Follow the searching line technique used by Alexander Calder in his sculptures, mobiles, and paintings as you create an original portrait.
Alexander Calder was born in Philadelphia, Pennsylvania, on July 22, 1898. Calder came from a long line of artists: his mother was a painter, and both his father and grandfather were noted sculptors. Although Calder is best known for his hanging sculptures (mobiles), he also created boldly colored floor sculptures (stabiles), as well as paintings and wire sculptures.
Before Calder began creating his monumental mobiles and stabiles, he spent a great deal of time sketching people and animals in the Ringling Brothers Barnum and Bailey Circus. He had already graduated college, and was working as a commercial artist. Calder then took a job on a British freighter, which enabled him to earn his way to Paris, where he first exhibited his wire sculptures of a miniature circus (see <i>Elephant</i>, 1928).
To create a drawing in the searching manner of Calder's wire sculptures, begin with white paper and a single, dark Crayola® Marker. Use a continuous line (a line that starts and ends only once in this drawing) to record the details of a human face. As you look closely at the person you're drawing, move your marker in the same way your eye travels over the shapes you see. You may repeat or correct a line, but never lift your marker or try to erase a line you have already made!
Compare your drawing to Calder's wire sculptures (<i>Medusa and Elephant</i>). Note the similarity of your drawing to Calder's sculptures.
Study the complex, geometric ornamentation of Islamic art. Discover intricate, authentic Zillij designs using math and a
Your imagination gets moving when you look at the photography of Eadweard Muybridge. Create an original painting of you
How can older students make a difference in the lives of younger ones? Create and share interactive storybooks to bring
Make a very special pop-up card for a very special author.
What’s inside a lizard? Or a cat, bird, or even yourself? Imagine you have X-ray eyes.
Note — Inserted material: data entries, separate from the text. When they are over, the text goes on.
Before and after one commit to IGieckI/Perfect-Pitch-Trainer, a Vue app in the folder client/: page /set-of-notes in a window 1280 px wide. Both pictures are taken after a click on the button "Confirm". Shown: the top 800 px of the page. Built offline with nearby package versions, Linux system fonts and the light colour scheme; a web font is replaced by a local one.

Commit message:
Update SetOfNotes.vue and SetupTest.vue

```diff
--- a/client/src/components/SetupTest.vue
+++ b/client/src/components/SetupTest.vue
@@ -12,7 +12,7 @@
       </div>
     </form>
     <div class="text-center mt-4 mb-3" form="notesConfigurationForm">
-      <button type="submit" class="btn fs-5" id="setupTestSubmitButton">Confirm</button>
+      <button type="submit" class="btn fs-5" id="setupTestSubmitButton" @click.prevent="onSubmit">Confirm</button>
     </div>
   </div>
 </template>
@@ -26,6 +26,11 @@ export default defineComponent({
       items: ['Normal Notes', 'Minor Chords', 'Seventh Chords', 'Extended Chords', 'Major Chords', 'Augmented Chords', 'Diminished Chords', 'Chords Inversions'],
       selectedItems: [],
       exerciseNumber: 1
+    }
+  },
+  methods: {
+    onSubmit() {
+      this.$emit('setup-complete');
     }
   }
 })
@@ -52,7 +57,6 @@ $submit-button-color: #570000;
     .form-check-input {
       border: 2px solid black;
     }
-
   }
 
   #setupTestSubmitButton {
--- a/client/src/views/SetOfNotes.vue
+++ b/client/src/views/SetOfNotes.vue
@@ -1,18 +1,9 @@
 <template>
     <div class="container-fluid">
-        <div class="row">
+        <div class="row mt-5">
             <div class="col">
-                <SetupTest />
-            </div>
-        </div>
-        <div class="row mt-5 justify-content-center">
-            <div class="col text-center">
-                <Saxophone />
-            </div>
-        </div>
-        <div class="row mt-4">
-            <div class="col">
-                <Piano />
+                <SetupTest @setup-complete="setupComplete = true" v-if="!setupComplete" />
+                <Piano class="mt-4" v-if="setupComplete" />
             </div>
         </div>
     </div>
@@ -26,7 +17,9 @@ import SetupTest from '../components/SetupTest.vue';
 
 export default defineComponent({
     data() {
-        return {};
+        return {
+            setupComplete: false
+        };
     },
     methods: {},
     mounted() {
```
Show bright bones and opaque orga
Remember the compliments you’ve heard from others—and get to know your friends better—with this 3-D self-portrait.
Discover the joy of cooking ethnic recipes! Compile a multicultural class cookbook using metric measurements.
Think about careers! Picture where and how you'd like to work and whom you'd like to work with.
Our crayons have been rolling off the assembly line since 1903, and you can see how it’s done.